by: Michael Realbuto
4 Oct 2022

Besides being the hometown of a man who motivated many tri-state attorneys with his courtroom pizzazz, Belleville is also the potential home to a new “area in need of redevelopment” pursuant to the New Jersey Local Redevelopment and Housing Law, N.J.S.A. 40A:12A;1, et seq (“LRHL”). Last week, the Belleville Town Council passed a resolution that authorized the planning board to investigate whether a group of properties on Washington Avenue and Valley Street are eligible to be declared a “non-condemnation area in need of redevelopment” under the LRHL.

Pursuant to the LRHL, the planning board’s “investigation” is one of the first steps to designate a property “in need of redevelopment.” Following the investigation, the planning board then has the authority to recommend (or reject) the redevelopment designation of each property via a resolution directed to the government body. The governing body ultimately decides whether or not to accept the planning board’s recommendation.

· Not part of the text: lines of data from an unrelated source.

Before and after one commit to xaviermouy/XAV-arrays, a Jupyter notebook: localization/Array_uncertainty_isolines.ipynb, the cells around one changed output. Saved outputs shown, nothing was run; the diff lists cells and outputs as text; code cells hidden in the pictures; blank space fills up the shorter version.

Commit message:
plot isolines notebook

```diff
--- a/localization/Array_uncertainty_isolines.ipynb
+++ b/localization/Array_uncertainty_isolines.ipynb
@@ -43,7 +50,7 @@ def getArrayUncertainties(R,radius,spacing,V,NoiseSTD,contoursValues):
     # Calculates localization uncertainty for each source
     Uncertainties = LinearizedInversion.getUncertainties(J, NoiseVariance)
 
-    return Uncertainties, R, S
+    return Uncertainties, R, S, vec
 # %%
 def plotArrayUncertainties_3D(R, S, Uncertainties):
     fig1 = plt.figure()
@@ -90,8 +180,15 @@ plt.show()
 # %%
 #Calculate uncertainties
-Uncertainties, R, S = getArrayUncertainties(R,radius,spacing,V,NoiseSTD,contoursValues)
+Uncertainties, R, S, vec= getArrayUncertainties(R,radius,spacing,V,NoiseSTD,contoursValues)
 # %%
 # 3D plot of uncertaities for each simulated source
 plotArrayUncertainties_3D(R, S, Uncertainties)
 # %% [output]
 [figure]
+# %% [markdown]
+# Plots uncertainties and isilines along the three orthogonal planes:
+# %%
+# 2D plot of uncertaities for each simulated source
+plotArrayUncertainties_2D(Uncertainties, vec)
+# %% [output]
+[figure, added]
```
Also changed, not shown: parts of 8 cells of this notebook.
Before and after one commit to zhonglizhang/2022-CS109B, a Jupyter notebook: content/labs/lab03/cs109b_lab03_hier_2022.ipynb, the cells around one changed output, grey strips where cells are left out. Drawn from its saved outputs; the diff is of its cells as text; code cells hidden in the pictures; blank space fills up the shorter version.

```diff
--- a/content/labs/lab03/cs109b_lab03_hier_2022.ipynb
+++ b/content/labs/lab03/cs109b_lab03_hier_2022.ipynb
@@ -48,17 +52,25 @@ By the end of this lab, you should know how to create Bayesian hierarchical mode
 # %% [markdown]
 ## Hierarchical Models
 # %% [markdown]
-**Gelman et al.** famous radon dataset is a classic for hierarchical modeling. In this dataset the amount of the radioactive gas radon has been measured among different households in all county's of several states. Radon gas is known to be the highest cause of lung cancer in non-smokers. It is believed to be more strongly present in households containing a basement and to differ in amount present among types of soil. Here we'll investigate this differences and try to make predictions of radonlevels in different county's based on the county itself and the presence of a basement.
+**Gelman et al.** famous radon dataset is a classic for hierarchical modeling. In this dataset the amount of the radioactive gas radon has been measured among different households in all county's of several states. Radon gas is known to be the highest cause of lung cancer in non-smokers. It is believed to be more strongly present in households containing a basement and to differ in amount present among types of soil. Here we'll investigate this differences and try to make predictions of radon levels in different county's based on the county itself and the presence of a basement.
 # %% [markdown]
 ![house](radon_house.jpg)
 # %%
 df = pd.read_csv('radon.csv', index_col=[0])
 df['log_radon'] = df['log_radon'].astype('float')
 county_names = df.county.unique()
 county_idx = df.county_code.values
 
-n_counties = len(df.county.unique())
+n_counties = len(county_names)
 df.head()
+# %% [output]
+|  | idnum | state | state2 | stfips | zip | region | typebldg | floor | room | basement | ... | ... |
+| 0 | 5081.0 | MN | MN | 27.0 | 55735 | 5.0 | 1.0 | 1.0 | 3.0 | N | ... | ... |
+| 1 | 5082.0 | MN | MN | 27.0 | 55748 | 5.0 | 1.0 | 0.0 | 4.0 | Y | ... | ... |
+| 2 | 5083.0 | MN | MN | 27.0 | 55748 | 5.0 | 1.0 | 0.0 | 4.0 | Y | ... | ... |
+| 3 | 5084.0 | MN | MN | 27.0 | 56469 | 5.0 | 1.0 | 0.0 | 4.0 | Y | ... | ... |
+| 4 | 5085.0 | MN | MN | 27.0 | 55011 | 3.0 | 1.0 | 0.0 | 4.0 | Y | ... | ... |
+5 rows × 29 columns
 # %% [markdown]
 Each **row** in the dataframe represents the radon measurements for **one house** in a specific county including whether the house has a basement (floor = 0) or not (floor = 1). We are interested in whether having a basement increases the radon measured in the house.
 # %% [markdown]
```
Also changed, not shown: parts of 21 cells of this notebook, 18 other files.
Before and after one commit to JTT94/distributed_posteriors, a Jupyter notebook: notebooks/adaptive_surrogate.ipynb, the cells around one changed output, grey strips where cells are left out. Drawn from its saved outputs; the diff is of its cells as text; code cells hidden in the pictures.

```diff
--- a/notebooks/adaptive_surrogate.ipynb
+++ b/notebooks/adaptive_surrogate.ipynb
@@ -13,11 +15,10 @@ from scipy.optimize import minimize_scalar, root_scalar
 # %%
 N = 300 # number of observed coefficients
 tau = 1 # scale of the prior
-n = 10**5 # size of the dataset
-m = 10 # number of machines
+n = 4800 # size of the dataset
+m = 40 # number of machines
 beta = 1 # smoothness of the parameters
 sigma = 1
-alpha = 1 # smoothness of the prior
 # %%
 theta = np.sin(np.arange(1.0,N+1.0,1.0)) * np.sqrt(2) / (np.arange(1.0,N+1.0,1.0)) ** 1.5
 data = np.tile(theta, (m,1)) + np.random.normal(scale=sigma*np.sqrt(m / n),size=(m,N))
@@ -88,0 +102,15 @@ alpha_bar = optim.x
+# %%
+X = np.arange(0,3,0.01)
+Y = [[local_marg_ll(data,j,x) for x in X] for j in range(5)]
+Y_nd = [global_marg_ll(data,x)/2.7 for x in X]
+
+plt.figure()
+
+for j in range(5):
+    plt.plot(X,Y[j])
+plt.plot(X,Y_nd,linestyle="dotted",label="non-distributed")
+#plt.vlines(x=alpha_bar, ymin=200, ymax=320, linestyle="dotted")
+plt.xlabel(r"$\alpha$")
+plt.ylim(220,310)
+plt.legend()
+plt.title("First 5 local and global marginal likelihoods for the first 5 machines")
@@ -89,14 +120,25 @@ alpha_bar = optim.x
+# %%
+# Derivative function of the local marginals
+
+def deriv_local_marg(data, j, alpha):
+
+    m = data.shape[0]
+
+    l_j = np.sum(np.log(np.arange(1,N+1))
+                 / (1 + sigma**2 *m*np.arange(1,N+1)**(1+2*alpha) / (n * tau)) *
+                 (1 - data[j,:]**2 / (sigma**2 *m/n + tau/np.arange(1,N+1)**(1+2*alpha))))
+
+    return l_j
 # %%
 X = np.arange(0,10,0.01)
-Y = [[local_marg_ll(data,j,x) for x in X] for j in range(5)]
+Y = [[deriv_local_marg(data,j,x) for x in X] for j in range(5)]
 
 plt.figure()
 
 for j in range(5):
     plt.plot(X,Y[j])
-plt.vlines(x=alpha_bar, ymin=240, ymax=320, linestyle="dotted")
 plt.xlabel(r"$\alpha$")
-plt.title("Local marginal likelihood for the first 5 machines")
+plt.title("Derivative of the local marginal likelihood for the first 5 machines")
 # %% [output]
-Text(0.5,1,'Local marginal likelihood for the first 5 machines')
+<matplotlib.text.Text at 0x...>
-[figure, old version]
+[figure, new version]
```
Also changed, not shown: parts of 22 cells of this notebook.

In this Belleville case, the potential designation would give the town the power to adopt a redevelopment plan which can create new or additional zoning for the properties in the area and to provide some controls over any redevelopment through a redevelopment agreement with any designated redeveloper. Also of significance is the fact that the potential designation does not permit any of the properties in the area to be taken via the power of eminent domain.  Prior to 2013, all redevelopment designations in New Jersey pursuant to the LRHL automatically provided municipal agencies to use eminent domain to undertake redevelopment projects within their boundaries. However, the LRHL was amended in 2013 to create two different types of redevelopment designations and projects:  a traditional redevelopment project authorizing eminent domain, and a “non-condemnation” redevelopment area which permits towns to utilize all redevelopment powers under the LRHL except for the power of eminent domain. More information on this amendment to the law, which was intended to expand redevelopment opportunities without involving the contentious issue of eminent domain, and created a new option for N.J. municipalities, is available in this article by MROD partner Anthony DellaPelle.

Since the potential redevelopment area here does not avail Belleville of the power of eminent domain, any future redevelopment will be undertaken by either the current owners or any buyers of the properties who could then seek to be designated as the “redeveloper” for the project. We will be sure to keep an eye on this project during the course of the investigation. Questions regarding redevelopment and the potential use of eminent domain often come hand in hand and our firm has expertise in both areas. MROD’s attorneys often challenge redevelopment designations in court on behalf of property owners in an effort to prevent the potential use of eminent domain or the stigma that a “condemnation redevelopment area” label can bring to a property. Feel free to contact us for an initial consultation.